    We decided to capture the complexities of Cantagallo, understand its intricacies and explore the injustices that have been produced and reproduced over time. Some people had already been evicted in the past and were about to experience the same again. We interviewed them to hear their stories. Despite the events, many people came to the workshop we organised there. More significantly, many people from different parts of Cantagallo came to our final presentation to hear what we had to say. It was really unexpected but they all came to listen, to comment and to discuss.

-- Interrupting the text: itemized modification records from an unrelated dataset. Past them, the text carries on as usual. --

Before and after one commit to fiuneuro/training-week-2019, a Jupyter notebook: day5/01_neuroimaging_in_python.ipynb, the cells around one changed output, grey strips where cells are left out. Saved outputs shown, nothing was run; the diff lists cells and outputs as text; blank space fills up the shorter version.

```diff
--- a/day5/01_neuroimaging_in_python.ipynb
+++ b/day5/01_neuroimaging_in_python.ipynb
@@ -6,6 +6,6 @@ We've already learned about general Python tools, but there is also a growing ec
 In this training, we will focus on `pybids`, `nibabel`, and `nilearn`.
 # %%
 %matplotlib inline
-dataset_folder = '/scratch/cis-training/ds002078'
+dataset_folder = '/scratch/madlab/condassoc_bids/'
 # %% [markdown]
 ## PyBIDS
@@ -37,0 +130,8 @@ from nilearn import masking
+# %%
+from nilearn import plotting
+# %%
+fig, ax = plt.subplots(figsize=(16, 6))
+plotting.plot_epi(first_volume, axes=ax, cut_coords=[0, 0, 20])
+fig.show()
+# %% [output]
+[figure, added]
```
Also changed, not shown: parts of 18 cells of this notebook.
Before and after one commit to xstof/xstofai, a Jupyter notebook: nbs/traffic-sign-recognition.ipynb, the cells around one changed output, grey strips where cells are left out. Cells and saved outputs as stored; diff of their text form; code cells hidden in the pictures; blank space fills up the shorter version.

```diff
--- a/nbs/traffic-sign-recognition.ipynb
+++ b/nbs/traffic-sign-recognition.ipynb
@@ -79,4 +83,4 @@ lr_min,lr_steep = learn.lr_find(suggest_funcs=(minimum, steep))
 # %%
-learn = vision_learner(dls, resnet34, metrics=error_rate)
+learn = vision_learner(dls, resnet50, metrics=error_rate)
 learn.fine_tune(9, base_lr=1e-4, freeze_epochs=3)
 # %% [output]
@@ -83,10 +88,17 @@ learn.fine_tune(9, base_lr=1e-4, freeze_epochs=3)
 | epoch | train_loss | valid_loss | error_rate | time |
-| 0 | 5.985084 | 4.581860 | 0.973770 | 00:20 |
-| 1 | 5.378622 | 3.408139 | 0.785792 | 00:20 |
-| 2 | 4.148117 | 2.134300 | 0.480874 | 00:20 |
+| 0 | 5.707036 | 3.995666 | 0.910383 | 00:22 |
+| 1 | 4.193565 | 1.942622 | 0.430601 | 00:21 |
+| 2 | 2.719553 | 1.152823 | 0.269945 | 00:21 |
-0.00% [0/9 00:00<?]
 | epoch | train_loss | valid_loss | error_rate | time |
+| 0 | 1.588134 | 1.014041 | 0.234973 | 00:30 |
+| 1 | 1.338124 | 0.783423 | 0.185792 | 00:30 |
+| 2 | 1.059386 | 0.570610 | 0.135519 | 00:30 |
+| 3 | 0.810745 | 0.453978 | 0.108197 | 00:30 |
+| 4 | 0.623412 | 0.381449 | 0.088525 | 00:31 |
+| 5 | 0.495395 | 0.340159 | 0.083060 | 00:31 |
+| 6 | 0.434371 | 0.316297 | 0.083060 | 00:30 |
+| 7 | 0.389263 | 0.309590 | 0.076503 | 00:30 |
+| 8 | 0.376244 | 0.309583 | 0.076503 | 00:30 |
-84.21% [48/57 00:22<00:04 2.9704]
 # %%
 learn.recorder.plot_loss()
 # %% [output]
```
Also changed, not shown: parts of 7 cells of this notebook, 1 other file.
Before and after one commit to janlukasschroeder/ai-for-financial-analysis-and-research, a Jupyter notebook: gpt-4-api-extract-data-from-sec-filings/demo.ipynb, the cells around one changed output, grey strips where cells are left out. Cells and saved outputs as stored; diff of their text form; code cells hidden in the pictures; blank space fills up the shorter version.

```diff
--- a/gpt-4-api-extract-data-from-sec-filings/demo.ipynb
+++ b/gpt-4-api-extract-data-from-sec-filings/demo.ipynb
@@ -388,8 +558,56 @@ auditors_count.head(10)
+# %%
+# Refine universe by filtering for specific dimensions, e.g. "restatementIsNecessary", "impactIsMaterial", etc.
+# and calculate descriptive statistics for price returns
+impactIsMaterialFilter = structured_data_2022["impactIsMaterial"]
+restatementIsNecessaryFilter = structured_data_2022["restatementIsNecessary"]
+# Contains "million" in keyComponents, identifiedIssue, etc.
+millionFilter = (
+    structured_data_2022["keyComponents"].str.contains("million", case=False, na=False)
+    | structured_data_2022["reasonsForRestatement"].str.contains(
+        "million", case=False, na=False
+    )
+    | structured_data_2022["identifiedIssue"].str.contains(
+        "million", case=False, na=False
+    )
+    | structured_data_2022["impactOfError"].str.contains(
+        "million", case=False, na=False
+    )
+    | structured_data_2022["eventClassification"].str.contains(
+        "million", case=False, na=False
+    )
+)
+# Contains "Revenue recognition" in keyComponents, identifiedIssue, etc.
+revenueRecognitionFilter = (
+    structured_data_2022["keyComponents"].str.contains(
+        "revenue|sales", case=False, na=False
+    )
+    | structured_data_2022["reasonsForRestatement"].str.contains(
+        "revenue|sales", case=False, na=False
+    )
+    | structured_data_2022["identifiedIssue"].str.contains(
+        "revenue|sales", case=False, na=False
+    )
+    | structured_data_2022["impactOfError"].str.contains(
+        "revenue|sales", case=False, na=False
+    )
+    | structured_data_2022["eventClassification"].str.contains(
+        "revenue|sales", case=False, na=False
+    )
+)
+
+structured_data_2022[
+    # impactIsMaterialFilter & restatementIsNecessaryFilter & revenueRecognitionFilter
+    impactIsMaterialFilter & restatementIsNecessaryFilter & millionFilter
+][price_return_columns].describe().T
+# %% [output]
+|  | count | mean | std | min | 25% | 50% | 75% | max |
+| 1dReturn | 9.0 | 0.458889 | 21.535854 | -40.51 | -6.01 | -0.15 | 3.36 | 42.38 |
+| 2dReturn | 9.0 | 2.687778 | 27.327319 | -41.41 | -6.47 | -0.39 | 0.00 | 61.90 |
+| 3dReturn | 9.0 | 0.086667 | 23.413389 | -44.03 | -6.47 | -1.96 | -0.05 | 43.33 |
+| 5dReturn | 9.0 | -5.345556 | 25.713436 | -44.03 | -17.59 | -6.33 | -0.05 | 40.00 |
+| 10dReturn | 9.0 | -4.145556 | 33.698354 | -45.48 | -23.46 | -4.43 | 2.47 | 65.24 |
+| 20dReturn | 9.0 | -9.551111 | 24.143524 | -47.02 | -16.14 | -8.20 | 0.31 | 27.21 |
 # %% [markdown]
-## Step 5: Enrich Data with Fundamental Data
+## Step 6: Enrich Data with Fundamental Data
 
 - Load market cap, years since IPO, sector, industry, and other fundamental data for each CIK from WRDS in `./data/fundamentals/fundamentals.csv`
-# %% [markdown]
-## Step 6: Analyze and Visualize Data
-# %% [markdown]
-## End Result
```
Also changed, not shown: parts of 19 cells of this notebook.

    Most importantly, they did it together. This big communication gap that we had observed and thought was hampering progress in negotiations was being bridged in front of us. This gave me hope that they could jointly engage with the authorities over the following weeks. Today (eight months later), I know the people of Cantagallo have not been able to resist the megaproject despite their collaborative efforts. However, I deeply hope that our work has provided them with some grounds to break the continuing cycle of eviction in Lima.


    Loan Diep is graduate from the MSc Environment and Sustainable Development at the DPU in 2014. Her academic background is in both natural and political sciences; she has degrees in Health, Safety and Environment (University of Caen, France) and a BSc in Environment Geography (UCL). Loan is currently working as a consultant for IIED (International Institute for Environment and Development) and as a research intern at WSUP (Water and Sanitation for the Urban Poor). She is also a Bartlett Ambassador for the period 2014-2017. Her interests lie in environmental politics, climate change, water & sanitation in the Global South.

    Read more about the MSc Environment and Sustainable Development overseas fieldtrips.